→ **EXERCISE REQUIREMENTS**
Among the entries beneath this sentence, how many lines include the word "shares"? Only the number is wanted.

→ **DATA EXCERPTS**
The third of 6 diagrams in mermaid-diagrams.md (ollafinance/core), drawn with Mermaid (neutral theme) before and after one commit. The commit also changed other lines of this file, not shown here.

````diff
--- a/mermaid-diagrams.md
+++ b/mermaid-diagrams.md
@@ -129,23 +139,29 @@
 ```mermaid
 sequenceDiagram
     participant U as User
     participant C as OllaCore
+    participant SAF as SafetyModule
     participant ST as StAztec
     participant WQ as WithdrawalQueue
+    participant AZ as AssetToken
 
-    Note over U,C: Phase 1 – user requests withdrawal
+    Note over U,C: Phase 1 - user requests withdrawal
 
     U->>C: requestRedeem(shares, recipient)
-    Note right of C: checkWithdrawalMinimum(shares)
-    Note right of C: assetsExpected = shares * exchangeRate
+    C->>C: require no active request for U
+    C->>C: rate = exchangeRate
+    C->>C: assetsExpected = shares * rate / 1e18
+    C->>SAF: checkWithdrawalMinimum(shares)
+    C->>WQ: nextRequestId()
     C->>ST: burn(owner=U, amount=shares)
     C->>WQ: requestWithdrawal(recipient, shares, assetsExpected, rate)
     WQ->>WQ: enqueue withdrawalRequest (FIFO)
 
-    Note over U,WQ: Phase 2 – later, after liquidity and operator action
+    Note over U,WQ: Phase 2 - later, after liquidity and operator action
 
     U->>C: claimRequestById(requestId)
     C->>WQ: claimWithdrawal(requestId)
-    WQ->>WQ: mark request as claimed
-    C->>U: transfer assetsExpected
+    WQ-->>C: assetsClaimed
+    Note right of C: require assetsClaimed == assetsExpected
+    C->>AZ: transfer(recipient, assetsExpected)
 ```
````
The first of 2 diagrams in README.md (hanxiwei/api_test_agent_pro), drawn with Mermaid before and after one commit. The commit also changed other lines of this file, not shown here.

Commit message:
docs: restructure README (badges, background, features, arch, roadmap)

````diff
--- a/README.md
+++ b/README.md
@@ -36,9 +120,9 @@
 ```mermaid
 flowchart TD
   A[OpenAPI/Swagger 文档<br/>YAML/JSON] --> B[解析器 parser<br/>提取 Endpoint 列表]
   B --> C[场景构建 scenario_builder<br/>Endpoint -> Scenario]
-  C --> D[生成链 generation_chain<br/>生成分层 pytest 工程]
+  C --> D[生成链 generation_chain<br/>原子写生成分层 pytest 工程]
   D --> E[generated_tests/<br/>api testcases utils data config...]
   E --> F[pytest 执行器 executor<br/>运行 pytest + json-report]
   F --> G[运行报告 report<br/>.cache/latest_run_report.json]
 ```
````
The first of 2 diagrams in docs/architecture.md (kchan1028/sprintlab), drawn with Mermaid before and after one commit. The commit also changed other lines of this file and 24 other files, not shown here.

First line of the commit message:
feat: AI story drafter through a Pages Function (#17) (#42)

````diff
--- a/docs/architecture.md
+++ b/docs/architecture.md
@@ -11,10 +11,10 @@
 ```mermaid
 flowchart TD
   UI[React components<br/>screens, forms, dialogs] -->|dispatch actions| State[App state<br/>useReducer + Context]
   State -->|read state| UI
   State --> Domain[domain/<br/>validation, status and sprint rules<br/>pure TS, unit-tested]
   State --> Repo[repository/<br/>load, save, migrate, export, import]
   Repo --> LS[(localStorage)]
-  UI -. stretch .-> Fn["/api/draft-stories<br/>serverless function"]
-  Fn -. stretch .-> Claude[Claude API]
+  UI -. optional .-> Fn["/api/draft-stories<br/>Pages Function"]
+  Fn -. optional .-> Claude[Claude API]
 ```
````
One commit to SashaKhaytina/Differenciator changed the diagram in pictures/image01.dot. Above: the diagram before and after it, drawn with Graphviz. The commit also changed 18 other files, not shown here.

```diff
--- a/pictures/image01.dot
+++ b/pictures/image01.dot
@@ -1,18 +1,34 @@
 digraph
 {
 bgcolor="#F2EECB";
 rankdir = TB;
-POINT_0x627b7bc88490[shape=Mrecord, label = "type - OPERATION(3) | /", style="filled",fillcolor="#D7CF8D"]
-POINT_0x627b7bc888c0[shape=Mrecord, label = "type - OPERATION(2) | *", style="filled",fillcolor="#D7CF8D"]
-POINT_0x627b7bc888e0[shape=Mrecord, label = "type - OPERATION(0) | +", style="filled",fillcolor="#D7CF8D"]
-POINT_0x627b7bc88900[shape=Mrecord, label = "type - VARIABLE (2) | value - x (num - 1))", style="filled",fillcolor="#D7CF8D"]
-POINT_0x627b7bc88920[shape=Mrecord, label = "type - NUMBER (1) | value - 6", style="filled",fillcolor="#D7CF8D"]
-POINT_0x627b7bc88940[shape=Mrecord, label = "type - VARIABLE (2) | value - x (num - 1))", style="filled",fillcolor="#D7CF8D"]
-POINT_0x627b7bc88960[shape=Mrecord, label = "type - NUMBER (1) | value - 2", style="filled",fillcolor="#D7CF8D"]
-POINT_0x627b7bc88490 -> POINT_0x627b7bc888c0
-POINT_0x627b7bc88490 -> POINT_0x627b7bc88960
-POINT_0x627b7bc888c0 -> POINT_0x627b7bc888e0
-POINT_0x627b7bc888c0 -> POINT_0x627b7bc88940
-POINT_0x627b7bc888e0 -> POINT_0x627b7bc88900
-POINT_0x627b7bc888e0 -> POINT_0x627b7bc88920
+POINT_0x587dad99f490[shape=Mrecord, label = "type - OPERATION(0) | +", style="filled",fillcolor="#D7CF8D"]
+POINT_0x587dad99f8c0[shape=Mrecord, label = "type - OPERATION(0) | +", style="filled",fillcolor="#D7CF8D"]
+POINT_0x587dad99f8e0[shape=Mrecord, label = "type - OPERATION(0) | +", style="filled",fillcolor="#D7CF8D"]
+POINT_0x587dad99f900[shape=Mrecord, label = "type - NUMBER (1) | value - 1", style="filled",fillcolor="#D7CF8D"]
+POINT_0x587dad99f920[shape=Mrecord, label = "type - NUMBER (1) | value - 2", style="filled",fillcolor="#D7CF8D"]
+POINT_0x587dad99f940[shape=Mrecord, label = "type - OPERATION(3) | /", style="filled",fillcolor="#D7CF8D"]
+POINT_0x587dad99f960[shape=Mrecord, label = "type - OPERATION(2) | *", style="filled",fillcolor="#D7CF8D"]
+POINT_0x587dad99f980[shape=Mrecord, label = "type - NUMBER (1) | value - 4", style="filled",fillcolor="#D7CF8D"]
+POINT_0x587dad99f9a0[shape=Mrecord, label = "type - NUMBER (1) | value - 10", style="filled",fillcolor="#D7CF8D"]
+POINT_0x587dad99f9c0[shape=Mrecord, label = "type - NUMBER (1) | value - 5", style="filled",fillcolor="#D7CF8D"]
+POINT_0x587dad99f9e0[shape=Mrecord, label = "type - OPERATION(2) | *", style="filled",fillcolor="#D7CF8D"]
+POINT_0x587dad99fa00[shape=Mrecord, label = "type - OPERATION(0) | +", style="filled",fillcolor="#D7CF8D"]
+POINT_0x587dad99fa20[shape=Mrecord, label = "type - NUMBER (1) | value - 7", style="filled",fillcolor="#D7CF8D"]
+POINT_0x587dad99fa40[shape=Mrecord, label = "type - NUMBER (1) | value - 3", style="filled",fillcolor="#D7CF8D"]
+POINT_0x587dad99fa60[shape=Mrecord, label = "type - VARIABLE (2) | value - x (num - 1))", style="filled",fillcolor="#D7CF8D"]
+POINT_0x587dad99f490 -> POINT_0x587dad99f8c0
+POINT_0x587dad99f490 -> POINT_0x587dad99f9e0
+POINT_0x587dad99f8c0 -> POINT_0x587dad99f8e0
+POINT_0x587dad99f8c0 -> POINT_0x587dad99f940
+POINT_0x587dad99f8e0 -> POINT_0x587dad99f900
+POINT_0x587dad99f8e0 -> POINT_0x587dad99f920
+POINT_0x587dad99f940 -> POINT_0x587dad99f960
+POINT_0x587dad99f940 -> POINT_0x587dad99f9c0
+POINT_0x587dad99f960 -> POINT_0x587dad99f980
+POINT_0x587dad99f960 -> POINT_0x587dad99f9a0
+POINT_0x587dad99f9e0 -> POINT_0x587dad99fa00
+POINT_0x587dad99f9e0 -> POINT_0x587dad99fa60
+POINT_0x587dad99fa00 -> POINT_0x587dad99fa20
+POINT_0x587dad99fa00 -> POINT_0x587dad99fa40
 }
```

→ **OUTPUT**
7